Ankara wants to become an "observer member state" in the Shanghai Cooperation Organization (SCO) as part of "Turkey's multilateral diplomacy," Foreign Ministry spokesman Selcuk Unal said on Thursday Today`s Zaman reproted.
Ünal, in his last press briefing as the ministry spokesman, said that Turkey is already a "dialogue partner" of the Russian and Chinese-led group and that joining every international organization, becoming an observer state or following their activities is fundamental to Turkey's "multilateral diplomacy."
As Turkey and the European Union have failed to make substantial progress in accession talks, Turkish Prime Minister Recep Tayyip Erdogan resurrected the possible membership in the SCO, saying Turkey is seriously considering becoming part of the organization, which he considers an alternative at a time when the EU's future looks increasingly dim.
The SCO is a mutual-security organization which was founded in 2001 in Shanghai by the leaders of China, Kazakhstan, Kyrgyzstan, Russia, Tajikistan and Uzbekistan. The other countries, with the exception of Uzbekistan, had been members of the Shanghai Five, founded in 1996; after the inclusion of Uzbekistan in 2001, the members renamed the organization.
Ünal added that Turkey is already attending the organization's meetings, stressing that Ankara wants to upgrade its status by becoming an observer member state and advance cooperation with the SCO.
Syria crisis needs urgent solution
Asked about Ankara's comment on Wednesday's remarks by Syria's top opposition leader -- who said he is willing to negotiate with members of President Bashar al-Assad's regime to bring a peaceful end to the country's civil war -- Ünal said it is "very natural" for everyone to seek a solution to the Syrian crisis.
The remarks by Moaz al-Khatib marked a clear departure from the opposition line, which has been a categorical refusal to talk to the government. Al-Khatib said he was willing to talk with representatives of Assad's regime "in Egypt, Turkey or Tunisia" on condition the government releases tens of thousands of political prisoners and renews all expired passports held by Syrians abroad -- a reference to exiled opposition leaders and activists who have been stripped of their Syrian passports.
Ünal pointed to the fact that the Syrian regime didn't make any comments on the suggestion and that it is too early to speculate on whether the talks will take place and where.
Noting that it is up to the Syrian people to decide if there are any preconditions before starting the negotiations, Ünal said Ankara is constantly talking to the Syrian National Coalition.
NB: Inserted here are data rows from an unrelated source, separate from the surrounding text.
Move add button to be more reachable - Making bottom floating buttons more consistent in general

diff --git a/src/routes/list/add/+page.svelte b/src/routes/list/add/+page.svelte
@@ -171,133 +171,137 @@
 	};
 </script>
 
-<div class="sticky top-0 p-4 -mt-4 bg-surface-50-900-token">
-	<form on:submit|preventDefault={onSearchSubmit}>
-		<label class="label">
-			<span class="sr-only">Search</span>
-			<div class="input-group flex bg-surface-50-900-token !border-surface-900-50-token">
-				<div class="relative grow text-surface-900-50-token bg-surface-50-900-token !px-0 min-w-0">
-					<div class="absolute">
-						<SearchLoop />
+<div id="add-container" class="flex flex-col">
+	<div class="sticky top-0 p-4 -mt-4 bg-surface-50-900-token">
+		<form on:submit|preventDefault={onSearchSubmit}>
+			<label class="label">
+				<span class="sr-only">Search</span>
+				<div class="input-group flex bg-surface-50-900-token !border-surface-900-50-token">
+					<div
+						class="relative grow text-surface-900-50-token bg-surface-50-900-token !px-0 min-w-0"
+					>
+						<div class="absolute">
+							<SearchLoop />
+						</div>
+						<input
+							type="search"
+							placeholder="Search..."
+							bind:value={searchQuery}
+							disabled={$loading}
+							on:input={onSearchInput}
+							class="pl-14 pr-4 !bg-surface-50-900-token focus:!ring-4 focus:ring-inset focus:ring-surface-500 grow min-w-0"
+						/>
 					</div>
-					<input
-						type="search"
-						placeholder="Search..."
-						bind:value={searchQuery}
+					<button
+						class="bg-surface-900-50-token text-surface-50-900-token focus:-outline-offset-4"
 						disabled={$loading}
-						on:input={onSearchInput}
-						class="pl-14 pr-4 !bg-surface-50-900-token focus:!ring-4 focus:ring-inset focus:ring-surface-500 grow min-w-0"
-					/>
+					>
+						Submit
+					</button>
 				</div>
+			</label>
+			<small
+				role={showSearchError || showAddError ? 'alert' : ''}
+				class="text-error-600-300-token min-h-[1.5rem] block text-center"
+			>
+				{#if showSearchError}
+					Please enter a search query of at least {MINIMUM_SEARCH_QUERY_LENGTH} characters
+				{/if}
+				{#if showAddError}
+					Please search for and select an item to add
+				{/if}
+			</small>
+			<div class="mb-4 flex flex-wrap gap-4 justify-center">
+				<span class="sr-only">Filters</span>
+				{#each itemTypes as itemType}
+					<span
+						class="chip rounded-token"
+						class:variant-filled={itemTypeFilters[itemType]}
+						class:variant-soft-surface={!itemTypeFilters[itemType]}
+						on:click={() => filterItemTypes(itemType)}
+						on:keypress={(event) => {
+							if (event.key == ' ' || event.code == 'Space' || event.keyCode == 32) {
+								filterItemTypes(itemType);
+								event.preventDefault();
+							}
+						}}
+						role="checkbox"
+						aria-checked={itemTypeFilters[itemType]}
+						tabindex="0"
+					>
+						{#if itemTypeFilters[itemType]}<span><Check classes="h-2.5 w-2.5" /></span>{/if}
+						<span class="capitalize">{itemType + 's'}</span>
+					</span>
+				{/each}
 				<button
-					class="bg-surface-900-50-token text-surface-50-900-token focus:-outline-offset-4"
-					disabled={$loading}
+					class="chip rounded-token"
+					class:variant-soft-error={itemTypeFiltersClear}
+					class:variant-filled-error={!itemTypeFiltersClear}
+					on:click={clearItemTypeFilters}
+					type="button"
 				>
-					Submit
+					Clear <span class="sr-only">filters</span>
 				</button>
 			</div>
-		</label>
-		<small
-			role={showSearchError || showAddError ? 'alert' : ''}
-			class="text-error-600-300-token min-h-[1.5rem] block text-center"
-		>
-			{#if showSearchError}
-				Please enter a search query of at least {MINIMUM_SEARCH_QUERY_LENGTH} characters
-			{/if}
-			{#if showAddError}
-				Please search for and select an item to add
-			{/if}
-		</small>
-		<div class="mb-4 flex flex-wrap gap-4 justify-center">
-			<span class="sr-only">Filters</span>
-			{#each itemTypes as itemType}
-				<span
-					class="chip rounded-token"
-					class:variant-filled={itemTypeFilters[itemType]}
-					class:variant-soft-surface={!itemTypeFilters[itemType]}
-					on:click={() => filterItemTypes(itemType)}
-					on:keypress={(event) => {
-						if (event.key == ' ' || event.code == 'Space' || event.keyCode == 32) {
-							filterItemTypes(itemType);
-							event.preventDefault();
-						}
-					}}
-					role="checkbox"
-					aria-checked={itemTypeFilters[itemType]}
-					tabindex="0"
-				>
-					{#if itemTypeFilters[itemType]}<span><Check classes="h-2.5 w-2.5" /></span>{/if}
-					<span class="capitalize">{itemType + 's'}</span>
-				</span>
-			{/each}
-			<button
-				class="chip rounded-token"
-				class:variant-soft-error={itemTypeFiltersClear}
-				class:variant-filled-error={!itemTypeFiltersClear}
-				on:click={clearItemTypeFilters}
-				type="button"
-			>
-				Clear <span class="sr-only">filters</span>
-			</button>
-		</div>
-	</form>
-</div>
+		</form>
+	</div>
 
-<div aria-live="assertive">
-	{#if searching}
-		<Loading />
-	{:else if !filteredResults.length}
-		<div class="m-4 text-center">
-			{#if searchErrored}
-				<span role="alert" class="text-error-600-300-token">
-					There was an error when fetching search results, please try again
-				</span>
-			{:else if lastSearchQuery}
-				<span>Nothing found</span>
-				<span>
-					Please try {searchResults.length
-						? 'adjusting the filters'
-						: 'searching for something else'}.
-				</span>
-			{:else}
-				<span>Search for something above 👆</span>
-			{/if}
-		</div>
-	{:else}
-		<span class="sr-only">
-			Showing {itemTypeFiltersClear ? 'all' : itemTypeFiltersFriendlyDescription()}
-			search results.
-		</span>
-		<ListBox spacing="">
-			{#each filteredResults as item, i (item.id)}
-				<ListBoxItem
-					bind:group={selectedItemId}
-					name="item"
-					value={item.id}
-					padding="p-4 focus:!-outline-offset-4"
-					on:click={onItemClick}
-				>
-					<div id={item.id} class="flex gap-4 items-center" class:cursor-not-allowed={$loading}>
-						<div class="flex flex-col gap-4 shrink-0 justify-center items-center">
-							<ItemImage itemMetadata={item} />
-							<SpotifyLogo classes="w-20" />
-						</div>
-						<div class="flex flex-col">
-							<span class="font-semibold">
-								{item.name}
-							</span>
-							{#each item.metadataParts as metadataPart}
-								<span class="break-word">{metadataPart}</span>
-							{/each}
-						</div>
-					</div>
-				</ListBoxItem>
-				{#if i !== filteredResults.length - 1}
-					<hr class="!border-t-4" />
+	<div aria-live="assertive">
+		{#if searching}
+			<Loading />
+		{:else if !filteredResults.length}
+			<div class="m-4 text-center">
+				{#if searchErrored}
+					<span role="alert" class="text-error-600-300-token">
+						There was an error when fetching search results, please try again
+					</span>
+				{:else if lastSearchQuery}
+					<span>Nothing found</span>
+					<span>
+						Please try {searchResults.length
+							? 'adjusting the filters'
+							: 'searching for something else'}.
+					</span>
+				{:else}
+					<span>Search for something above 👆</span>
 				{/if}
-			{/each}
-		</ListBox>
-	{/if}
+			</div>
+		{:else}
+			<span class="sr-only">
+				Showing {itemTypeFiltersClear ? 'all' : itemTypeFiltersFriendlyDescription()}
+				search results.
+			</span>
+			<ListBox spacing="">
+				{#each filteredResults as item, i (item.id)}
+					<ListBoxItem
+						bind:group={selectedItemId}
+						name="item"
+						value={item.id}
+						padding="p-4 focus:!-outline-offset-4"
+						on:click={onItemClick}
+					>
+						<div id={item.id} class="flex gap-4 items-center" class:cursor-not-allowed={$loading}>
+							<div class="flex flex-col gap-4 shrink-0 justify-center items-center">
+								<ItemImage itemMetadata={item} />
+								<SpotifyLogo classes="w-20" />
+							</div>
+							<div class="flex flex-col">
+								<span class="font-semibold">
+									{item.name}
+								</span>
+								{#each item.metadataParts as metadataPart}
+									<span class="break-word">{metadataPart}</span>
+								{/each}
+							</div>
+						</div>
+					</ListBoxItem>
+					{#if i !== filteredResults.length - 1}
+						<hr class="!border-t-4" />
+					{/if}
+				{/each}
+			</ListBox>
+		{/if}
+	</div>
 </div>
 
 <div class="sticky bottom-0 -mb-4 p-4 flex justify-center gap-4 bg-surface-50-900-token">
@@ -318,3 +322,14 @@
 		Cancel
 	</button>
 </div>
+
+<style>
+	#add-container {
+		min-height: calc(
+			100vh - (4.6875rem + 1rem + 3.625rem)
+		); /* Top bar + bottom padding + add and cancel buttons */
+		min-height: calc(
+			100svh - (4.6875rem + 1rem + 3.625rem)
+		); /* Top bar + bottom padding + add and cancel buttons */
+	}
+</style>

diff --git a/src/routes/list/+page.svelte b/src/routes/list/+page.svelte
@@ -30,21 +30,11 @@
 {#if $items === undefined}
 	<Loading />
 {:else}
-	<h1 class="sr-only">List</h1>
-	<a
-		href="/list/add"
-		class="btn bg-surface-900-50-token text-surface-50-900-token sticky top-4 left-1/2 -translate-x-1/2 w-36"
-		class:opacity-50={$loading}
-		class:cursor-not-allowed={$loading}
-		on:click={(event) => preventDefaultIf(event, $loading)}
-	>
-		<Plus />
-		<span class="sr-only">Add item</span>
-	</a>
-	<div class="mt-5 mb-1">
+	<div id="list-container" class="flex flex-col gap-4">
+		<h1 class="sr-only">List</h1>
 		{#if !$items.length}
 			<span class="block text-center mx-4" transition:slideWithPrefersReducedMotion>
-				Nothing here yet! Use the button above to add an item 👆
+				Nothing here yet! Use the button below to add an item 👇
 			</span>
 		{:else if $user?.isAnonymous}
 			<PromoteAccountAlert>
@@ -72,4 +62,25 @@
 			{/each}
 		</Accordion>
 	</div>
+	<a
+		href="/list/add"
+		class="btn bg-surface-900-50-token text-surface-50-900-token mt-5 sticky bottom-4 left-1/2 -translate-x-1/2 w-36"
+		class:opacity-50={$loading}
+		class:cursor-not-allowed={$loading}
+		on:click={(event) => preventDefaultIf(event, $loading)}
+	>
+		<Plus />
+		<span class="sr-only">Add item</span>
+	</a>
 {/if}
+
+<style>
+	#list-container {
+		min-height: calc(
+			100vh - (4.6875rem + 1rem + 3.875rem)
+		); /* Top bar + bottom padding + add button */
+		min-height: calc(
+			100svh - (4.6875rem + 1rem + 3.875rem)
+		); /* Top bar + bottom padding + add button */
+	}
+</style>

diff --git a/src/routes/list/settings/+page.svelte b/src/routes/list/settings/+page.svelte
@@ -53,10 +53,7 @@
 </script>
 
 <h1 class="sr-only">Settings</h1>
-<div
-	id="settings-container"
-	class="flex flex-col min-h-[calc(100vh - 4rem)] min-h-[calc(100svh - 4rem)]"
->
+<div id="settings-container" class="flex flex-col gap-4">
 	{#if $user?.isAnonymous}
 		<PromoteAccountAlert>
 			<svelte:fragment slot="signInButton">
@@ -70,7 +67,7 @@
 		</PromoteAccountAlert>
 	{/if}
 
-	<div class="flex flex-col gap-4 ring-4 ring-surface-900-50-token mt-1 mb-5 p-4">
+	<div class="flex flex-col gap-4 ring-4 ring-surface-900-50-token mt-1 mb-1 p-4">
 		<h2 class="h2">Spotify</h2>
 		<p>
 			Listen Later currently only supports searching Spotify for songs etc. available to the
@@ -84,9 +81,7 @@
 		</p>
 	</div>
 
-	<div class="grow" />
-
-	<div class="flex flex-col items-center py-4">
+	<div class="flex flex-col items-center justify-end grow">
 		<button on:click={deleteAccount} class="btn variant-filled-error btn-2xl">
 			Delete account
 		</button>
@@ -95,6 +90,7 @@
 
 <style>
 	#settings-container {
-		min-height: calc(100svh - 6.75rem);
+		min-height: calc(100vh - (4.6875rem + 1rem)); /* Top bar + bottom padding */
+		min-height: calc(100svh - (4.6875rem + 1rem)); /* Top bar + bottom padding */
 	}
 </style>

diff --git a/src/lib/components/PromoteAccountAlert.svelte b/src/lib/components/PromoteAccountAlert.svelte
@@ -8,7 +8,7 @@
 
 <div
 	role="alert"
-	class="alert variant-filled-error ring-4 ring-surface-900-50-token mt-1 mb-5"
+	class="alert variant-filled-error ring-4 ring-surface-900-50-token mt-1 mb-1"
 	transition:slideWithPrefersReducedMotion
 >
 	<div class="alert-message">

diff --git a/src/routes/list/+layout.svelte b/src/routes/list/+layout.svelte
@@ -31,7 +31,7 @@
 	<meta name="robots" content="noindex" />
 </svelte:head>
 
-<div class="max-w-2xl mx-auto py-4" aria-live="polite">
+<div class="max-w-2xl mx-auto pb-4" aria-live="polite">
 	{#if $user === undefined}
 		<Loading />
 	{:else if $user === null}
Asked about an alleged Israeli air strike on a military convoy in Syria, the spokesman said Ankara has not received any official information regarding the strike, adding that the development is a clear indication that the situation in Syria is complicated and has become a threat to international and regional peace.
"For this reason, we believe that the Syrian issue should be immediately resolved in all its dimensions," Ünal underlined.
The spokesman also condemned this week's botched kidnapping attempt by four Syrians in accomplice with several Turkish nationals in the southern Turkish province of Hatay, saying it is an "unprecedently brazen act." He said this incident clearly shows how the Assad regime views its citizens.
Four Syrians entered into Turkey and stormed a house in Hatay district on Wednesday, attempting to kidnap a lawyer believed to be an important opposition figure. Turkish police, however, followed a vehicle carrying the kidnappers and the lawyer and clashed with the kidnappers, injuring two of them and detaining three. The lawyer was rescued unharmed.
Unal said the Foreign Ministry is closely monitoring the situation at every stage.
Ünal also announced that the ministry has issued a warning for Turkish nationals planning to travel to Niger, due to ongoing clashes in neighboring Mali.